## WHAT TO PRODUCE
Could you filter the records below and keep only the lines with the word "shown"?

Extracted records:
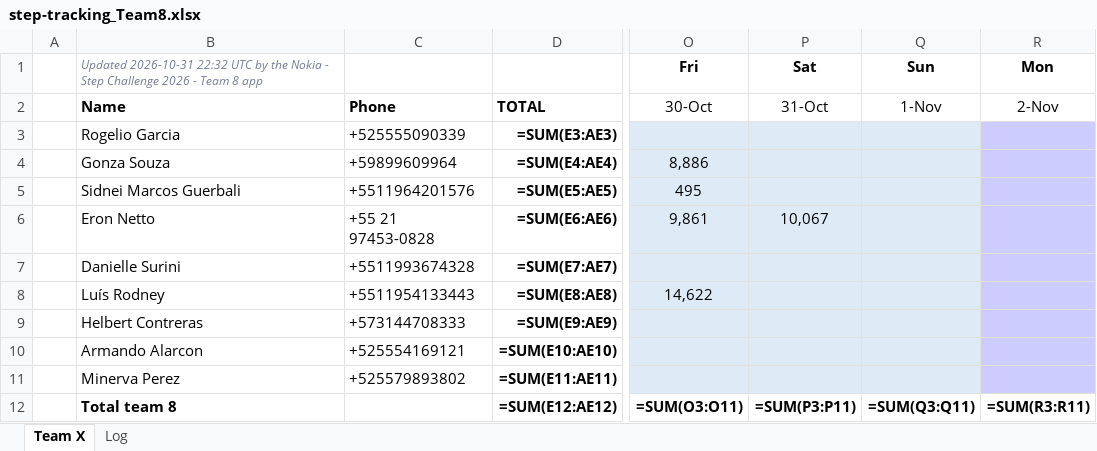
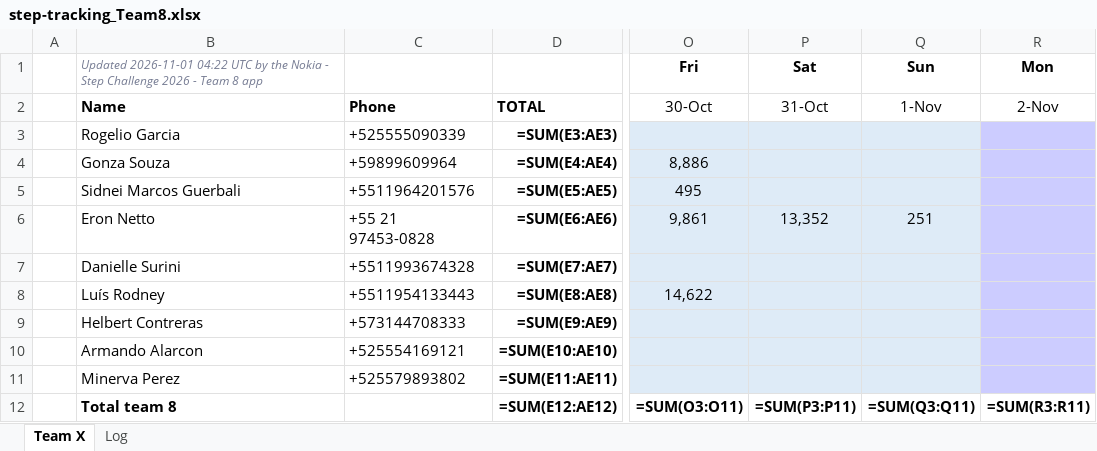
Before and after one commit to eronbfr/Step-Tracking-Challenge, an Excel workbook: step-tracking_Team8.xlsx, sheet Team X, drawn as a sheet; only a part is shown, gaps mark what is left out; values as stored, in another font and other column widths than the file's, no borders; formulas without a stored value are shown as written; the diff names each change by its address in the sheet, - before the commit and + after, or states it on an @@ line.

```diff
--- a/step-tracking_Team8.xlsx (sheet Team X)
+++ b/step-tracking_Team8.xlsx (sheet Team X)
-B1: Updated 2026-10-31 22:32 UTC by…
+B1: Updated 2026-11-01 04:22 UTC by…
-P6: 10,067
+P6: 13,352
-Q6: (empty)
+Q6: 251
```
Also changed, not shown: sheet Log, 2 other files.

## WRITTEN SOLUTION
Before and after one commit to eronbfr/Step-Tracking-Challenge, an Excel workbook: step-tracking_Team8.xlsx, sheet Team X, drawn as a sheet; only a part is shown, gaps mark what is left out; values as stored, in another font and other column widths than the file's, no borders; formulas without a stored value are shown as written; the diff names each change by its address in the sheet, - before the commit and + after, or states it on an @@ line.
Also changed, not shown: sheet Log, 2 other files.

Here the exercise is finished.